At Skocjan, you purchase your ticket for a certain time and wait outside the opening of the cave for the groups to be called. Guided tours are mandatory, so don’t expect to be exploring on your own. I also thought the other attractions seemed a bit gimmicky, so stuck with just doing the cave tour. I am no cave expert, but I was VERY wow’ed by my experience. These caves are HUGE and the formations other worldly in appearance. The guide is full of information and keeps the group moving through the cave system. While I cannot compare the two cave options to each other, I can tell you I was extremely happy with my choice. I enjoyed the option to walk around and explore versus riding a tram the whole time. I have also read that Skocjan can be less crowded than its counterpart.
Quick Tip: You will walk approximately 2 miles while visiting Skocjan, including steps. So if this isn’t for you, you may want to opt for Postojna. It’s also quite cold inside the caves, so bring a jacket or sweater (yes, even in the summer!).
After standing in awe of nature for a few hours, I headed back to Zagreb, the last stop on my journey.
Other Places of Interest in Slovenia
- Spend more time in the Alps (you can make Bovec or Kobarid your base)
- Explore the Soca River Valley
- Lake Bohinj (you can take a bus here from Bled)
- If you’re interested in a bit more off the grid, try Logarska Dolina & the northern valleys of the Kamnisko-Savinjske range
- If you are interested in wine, Slovenia is the home to quite the winemaker. Click here, to read the article from Food & Wine.
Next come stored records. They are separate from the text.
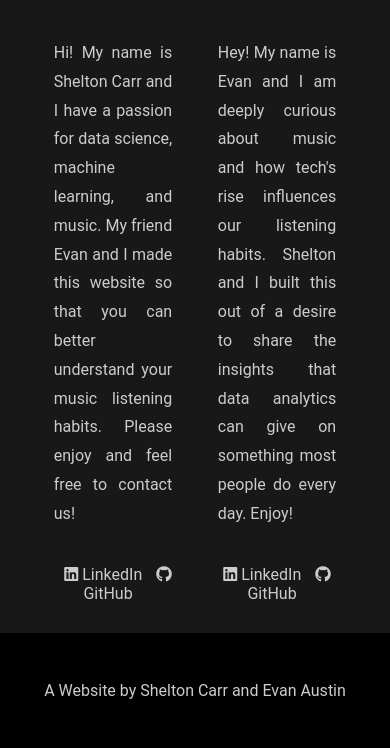
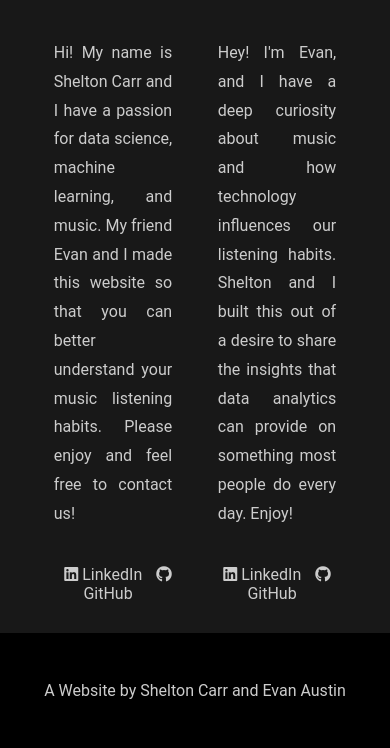
Before and after one commit to sheltoncarr/spotify_app, a Flask app: page /about_us in a window 390 px wide. Shown: the part 561-1309 px from the top of the page. Run offline with Flask 3, Linux system fonts and the light colour scheme.

Commit message:
Fixed play/pause bug, disabled mobile access, and altered bio

```diff
--- a/static/script.js
+++ b/static/script.js
@@ -1,7 +1,5 @@
 document.addEventListener('DOMContentLoaded', function () {
-
     document.getElementById('loading-spinner').style.display = 'block';
-
 
     window.addEventListener('load', function () {
         document.getElementById('loading-spinner').style.display = 'none';
@@ -13,23 +11,18 @@ document.addEventListener('DOMContentLoaded', function () {
     }, 30000);
 
 });document.addEventListener('DOMContentLoaded', function () {
-    // Show loading spinner
     document.getElementById('loading-spinner').style.display = 'block';
 
-    // Hide loading spinner when the page is fully loaded
     window.addEventListener('load', function () {
         document.getElementById('loading-spinner').style.display = 'none';
     });
 
-    // Hide loading spinner before unloading (when navigating to a new page)
     window.addEventListener('beforeunload', function () {
-        // Introduce a slight delay to ensure the spinner is shown briefly before unloading
         setTimeout(function () {
             document.getElementById('loading-spinner').style.display = 'block';
-        }, 50); // Adjust the delay as needed
+        }, 50);
     });
 });
-
 
 
 
@@ -38,7 +31,6 @@ var currentlyPlayingButton = null;
 
 function playAudio(url) {
 
-    // Create or use the existing audio element
     var audio = document.getElementById('audioPlayer');
     if (!audio) {
         audio = document.createElement('audio');
@@ -46,21 +38,14 @@ function playAudio(url) {
         document.body.appendChild(audio);
     }
 
-    // Set the audio source and play
     audio.src = url;
     audio.play();
 
-    // Update the currently playing audio and its associated button
     currentlyPlayingAudio = audio;
-    currentlyPlayingButton = document.querySelector('.play-button[onclick*="' + url + '"]');
-    togglePlayPauseIcon(currentlyPlayingButton.querySelector('.play-pause-icon'));
 
-    // Add an event listener for the 'ended' event
     audio.addEventListener('ended', function () {
-        // Update the play/pause icon of the button that triggered the playback
         togglePlayPauseIcon(currentlyPlayingButton.querySelector('.play-pause-icon'));
 
-        // Reset currently playing references
         currentlyPlayingAudio = null;
         currentlyPlayingButton = null;
     });
@@ -97,38 +82,34 @@ function togglePlayPause(button, url) {
         else{
             playAudio(url);
         }
-
+        currentlyPlayingButton = button;
+        togglePlayPauseIcon(currentlyPlayingButton.querySelector('.play-pause-icon'));
     }
 }
 
 
 
+
 document.addEventListener('DOMContentLoaded', function () {
-    // Initial table load with default number of rows for each table
     var dropdowns = document.querySelectorAll('.row-dropdown');
     dropdowns.forEach(function (dropdown) {
         updateTable(dropdown);
         dropdown.addEventListener('change', function () {
-            // Update the corresponding table with the selected number of rows
             updateTable(dropdown);
         });
     });
 });
 
 function updateTable(dropdown) {
-    // Get the selected number of rows
     var selectedRows = parseInt(dropdown.value);
 
-    // Update the corresponding table with the selected number of rows
     var table = dropdown.closest('.table-container').querySelector('.table');
     updateRows(selectedRows, table);
 }
 
 function updateRows(rows, table) {
-    // Get all rows in the specified table
     var rowsToToggle = table.querySelectorAll('tbody tr');
 
-    // Show the first 'rows' number of rows and hide the rest
     for (var i = 0; i < rowsToToggle.length; i++) {
         if (i < rows) {
             rowsToToggle[i].style.display = 'table-row';
--- a/templates/about.html
+++ b/templates/about.html
@@ -26,9 +26,9 @@
             <div class="column">
                 <img src="static/images/evan.jpg" />
                 <p>
-                    Hey! My name is Evan and I am deeply curious about music and how tech's rise influences our listening
-                    habits. Shelton and I built this out of a desire to share the insights that data analytics can
-                    give on something most people do every day. Enjoy!
+                    Hey! I'm Evan, and I have a deep curiosity about music and how technology influences our listening habits.
+                    Shelton and I built this out of a desire to share the insights that data analytics can provide on something
+                    most people do every day. Enjoy!
                 </p>
                 <a style="text-decoration:none" href="https://www.linkedin.com/in/evan-james-austin/" target="_blank" style="display: block; color: #ccc;">
                     <i class="fab fa-linkedin"></i> LinkedIn
--- a/templates/base.html
+++ b/templates/base.html
@@ -10,6 +10,11 @@
     <link rel="stylesheet" href="https://cdnjs.cloudflare.com/ajax/libs/font-awesome/5.15.3/css/all.min.css" />
     <script src="{{ url_for('static', filename='script.js') }}"></script>
     <title>{% block title %} {% endblock %}</title>
+    <script>
+        if (window.innerWidth < 600) {
+            document.body.innerHTML = '<div style="text-align: center; padding: 20px; font-size: 18px; color: red;">This website is not available for mobile devices.</div>';
+        }
+    </script>
   </head>
   <body>
     <div id="loading-spinner">Loading...</div>
```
Vinoteka Movia is Ales Kristancic’s wine bar and I definitely recommend a stop here.
Quick Facts for Slovenia
Language: Slovenian, though English is frequently spoken
Electric: 240V/50Hz (same as western Europe)
Dialing Code: +386
Guidebook Used: Rick Steves Croatia and Slovenia, google, and TripAdvisor.com